◆ **Exercise**: I would like the records restated word for word, without the pictures.

◆ **Data to use**:
■ ■ ■
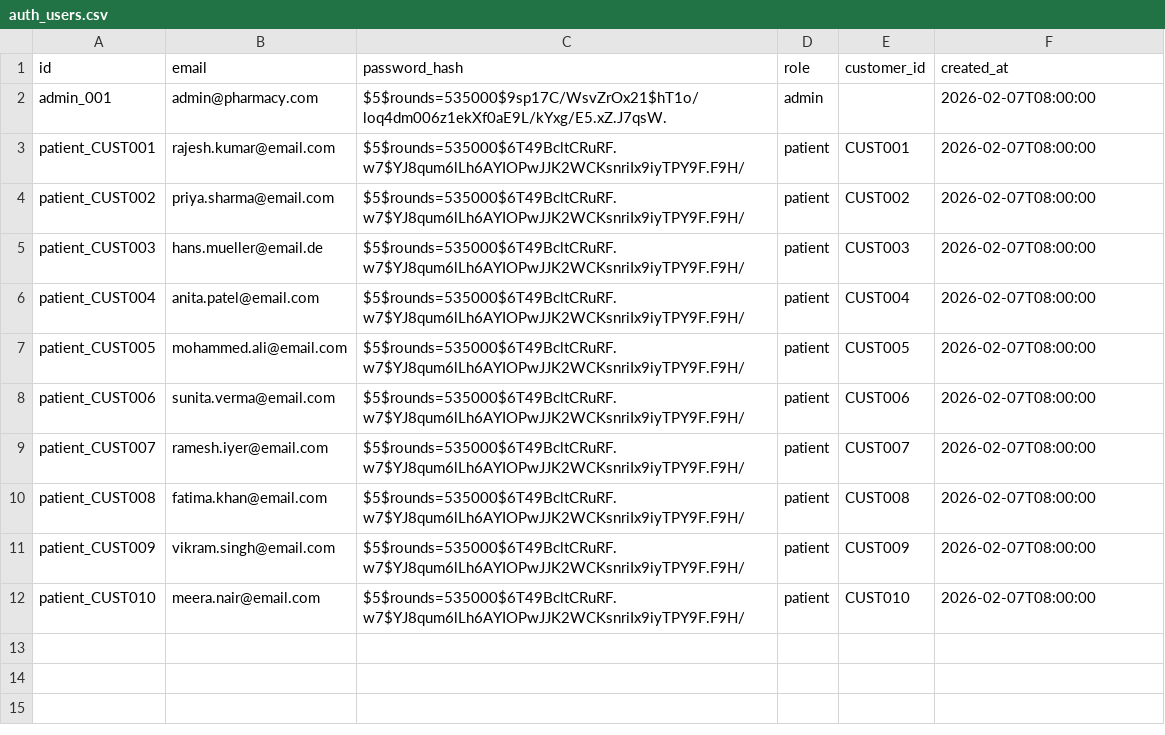
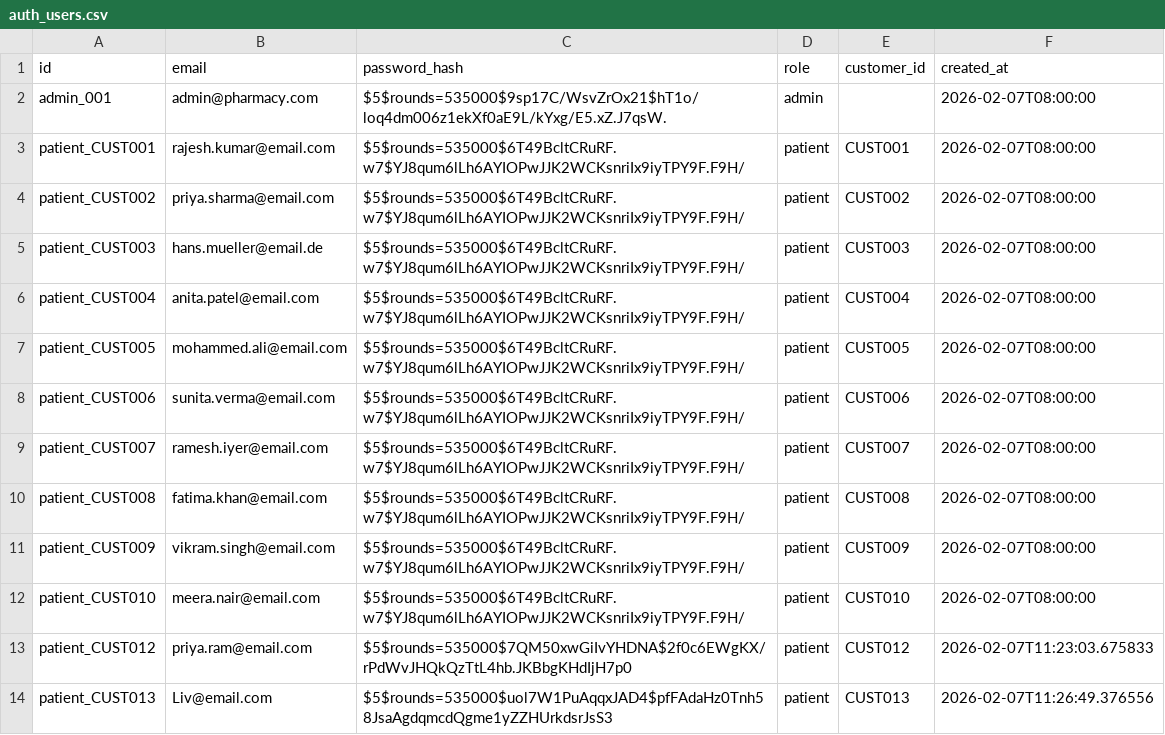
Before and after one commit to Amolika123/Agentic-AI-Pharmacy-System, a CSV file: backend/data/auth_users.csv, drawn as a sheet; the diff names each change by its address in the sheet, - before the commit and + after, or states it on an @@ line.

```diff
--- a/backend/data/auth_users.csv
+++ b/backend/data/auth_users.csv
+row 13: patient_CUST012 | priya.ram@email.com | $5$rounds=535000$7QM50xwGiIvYHDNA$2f0c6EWgKX/rPdWvJHQkQzTtL4hb.JKBbgKHdIjH7p0 | patient | CUST012 | 2026-02-07T11:23:03.675833
+row 14: patient_CUST013 | Liv@email.com | $5$rounds=535000$uol7W1PuAqqxJAD4$pfFAdaHz0Tnh58JsaAgdqmcdQgme1yZZHUrkdsrJsS3 | patient | CUST013 | 2026-02-07T11:26:49.376556
```
Also changed, not shown: backend/data/customers.csv, backend/data/medicines.csv, 4 other files.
■ ■ ■
◆ **Task solution**:
Before and after one commit to Amolika123/Agentic-AI-Pharmacy-System, a CSV file: backend/data/auth_users.csv, drawn as a sheet; the diff names each change by its address in the sheet, - before the commit and + after, or states it on an @@ line.

```diff
--- a/backend/data/auth_users.csv
+++ b/backend/data/auth_users.csv
+row 13: patient_CUST012 | priya.ram@email.com | $5$rounds=535000$7QM50xwGiIvYHDNA$2f0c6EWgKX/rPdWvJHQkQzTtL4hb.JKBbgKHdIjH7p0 | patient | CUST012 | 2026-02-07T11:23:03.675833
+row 14: patient_CUST013 | Liv@email.com | $5$rounds=535000$uol7W1PuAqqxJAD4$pfFAdaHz0Tnh58JsaAgdqmcdQgme1yZZHUrkdsrJsS3 | patient | CUST013 | 2026-02-07T11:26:49.376556
```
Also changed, not shown: backend/data/customers.csv, backend/data/medicines.csv, 4 other files.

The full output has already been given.